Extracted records

__________________________________________________

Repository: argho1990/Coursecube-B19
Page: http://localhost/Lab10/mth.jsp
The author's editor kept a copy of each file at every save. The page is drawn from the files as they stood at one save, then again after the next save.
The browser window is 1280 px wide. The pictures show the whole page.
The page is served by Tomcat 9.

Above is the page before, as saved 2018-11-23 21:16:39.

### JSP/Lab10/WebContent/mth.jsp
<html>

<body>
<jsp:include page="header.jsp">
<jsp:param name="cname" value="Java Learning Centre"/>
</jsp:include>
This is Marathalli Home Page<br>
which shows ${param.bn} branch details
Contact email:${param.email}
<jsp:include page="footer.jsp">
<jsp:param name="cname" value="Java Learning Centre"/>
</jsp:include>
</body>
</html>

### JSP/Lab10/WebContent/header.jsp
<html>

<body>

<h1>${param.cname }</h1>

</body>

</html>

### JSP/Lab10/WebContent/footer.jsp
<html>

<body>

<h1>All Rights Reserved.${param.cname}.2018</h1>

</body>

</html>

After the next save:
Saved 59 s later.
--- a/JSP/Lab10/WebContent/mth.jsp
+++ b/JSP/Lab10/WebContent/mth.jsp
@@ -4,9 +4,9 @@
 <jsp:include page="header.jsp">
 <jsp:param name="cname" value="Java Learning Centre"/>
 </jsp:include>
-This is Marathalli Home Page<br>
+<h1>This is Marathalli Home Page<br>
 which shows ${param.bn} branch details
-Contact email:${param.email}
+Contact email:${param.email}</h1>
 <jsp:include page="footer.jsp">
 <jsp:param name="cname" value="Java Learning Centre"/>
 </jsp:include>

__________________________________________________

• [Work item] Every line in the data above has to be retyped exactly.

• [Exercise response]
Repository: argho1990/Coursecube-B19
Page: http://localhost/Lab10/mth.jsp
The author's editor kept a copy of each file at every save. The page is drawn from the files as they stood at one save, then again after the next save.
The browser window is 1280 px wide. The pictures show the whole page.
The page is served by Tomcat 9.

Above is the page before, as saved 2018-11-23 21:16:39.

### JSP/Lab10/WebContent/mth.jsp
<html>

<body>
<jsp:include page="header.jsp">
<jsp:param name="cname" value="Java Learning Centre"/>
</jsp:include>
This is Marathalli Home Page<br>
which shows ${param.bn} branch details
Contact email:${param.email}
<jsp:include page="footer.jsp">
<jsp:param name="cname" value="Java Learning Centre"/>
</jsp:include>
</body>
</html>

### JSP/Lab10/WebContent/header.jsp
<html>

<body>

<h1>${param.cname }</h1>

</body>

</html>

### JSP/Lab10/WebContent/footer.jsp
<html>

<body>

<h1>All Rights Reserved.${param.cname}.2018</h1>

</body>

</html>

After the next save:
Saved 59 s later.
--- a/JSP/Lab10/WebContent/mth.jsp
+++ b/JSP/Lab10/WebContent/mth.jsp
@@ -4,9 +4,9 @@
 <jsp:include page="header.jsp">
 <jsp:param name="cname" value="Java Learning Centre"/>
 </jsp:include>
-This is Marathalli Home Page<br>
+<h1>This is Marathalli Home Page<br>
 which shows ${param.bn} branch details
-Contact email:${param.email}
+Contact email:${param.email}</h1>
 <jsp:include page="footer.jsp">
 <jsp:param name="cname" value="Java Learning Centre"/>
 </jsp:include>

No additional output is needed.